Your result will be the set of lines with "styled", copied from the material below.

** Records for processing follows **

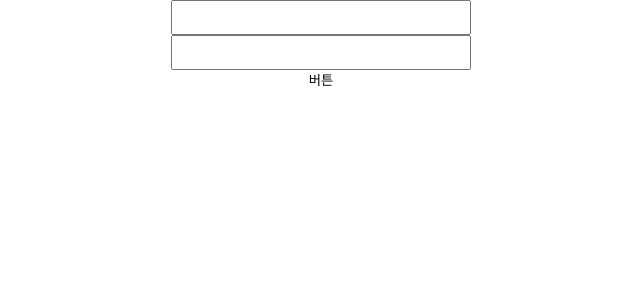
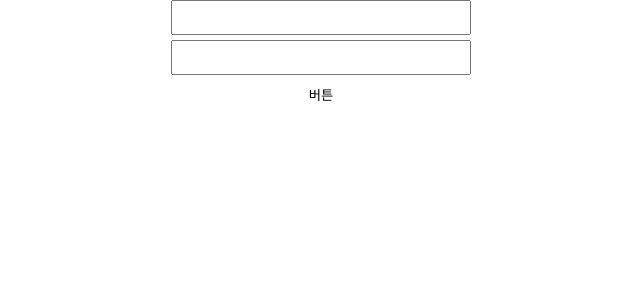
Before and after one commit to blueStragglr/wanted-pre-onboarding-10-FE-quest, a React (Create React App) app: page /login in a window 1280 px wide. Shown: the top 300 px of the page, without its empty margins (319-959 px from the left). Built offline with nearby package versions, Linux system fonts and the light colour scheme.

Commit message:
feat: react router dom 설치 및 페이지 분리 구현
- '/' 로 들어왔을 경우 로그인 입력 창으로  리다이렉팅 구현

```diff
--- a/package.json
+++ b/package.json
@@ -10,9 +10,11 @@
     "@types/node": "^16.18.53",
     "@types/react": "^18.2.22",
     "@types/react-dom": "^18.2.7",
+    "@types/react-router-dom": "^5.3.3",
     "@types/styled-components": "^5.1.27",
     "react": "^18.2.0",
     "react-dom": "^18.2.0",
+    "react-router-dom": "^6.16.0",
     "react-scripts": "5.0.1",
     "styled-components": "^6.0.8",
     "styled-reset": "^4.5.1",
--- a/src/App.tsx
+++ b/src/App.tsx
@@ -1,7 +1,13 @@
-import Login from './container/Login';
+import { Navigate, Route, Routes } from 'react-router-dom';
+import LoginPage from './pages/LoginPage';
 
 function App() {
-  return <Login />;
+  return (
+    <Routes>
+      <Route path="/" element={<Navigate replace to="/login" />} />
+      <Route path="/login" element={<LoginPage />} />
+    </Routes>
+  );
 }
 
 export default App;
--- a/src/components/InputWrapper.tsx
+++ b/src/components/login/InputWrapper.tsx
@@ -16,4 +16,12 @@ const Wrapper = styled.div`
   flex-direction: column;
   justify-content: center;
   align-items: center;
+
+  > input:first-child {
+    margin-bottom: 5px;
+  }
+
+  > input:last-child {
+    margin-bottom: 10px;
+  }
 `;
--- a/src/index.tsx
+++ b/src/index.tsx
@@ -1,11 +1,12 @@
 import ReactDOM from 'react-dom/client';
+import { BrowserRouter } from 'react-router-dom';
 import App from './App';
 import { GlobalStyle } from './styles/global';
 
 const root = ReactDOM.createRoot(document.getElementById('root') as HTMLElement);
 root.render(
-  <>
+  <BrowserRouter>
     <GlobalStyle />
     <App />
-  </>
+  </BrowserRouter>
 );
--- /dev/null
+++ b/src/pages/LoginPage.tsx
@@ -0,0 +1,7 @@
+import Login from '../container/Login';
+
+const LoginPage = () => {
+  return <Login />;
+};
+
+export default LoginPage;
```
Also changed, not shown: src/container/Login.tsx (+4 -4 lines), src/components/login/Button.tsx (renamed from src/components/Button.tsx), src/components/login/InputBox.tsx (renamed from src/components/InputBox.tsx), src/components/login/Wrapper.tsx (renamed from src/components/Wrapper.tsx), 1 other file (tests, documents, lock files or other folders).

** End of Records for processing **

Written reply:
     "@types/styled-components": "^5.1.27",
     "styled-components": "^6.0.8",
     "styled-reset": "^4.5.1",
@@ -16,4 +16,12 @@ const Wrapper = styled.div`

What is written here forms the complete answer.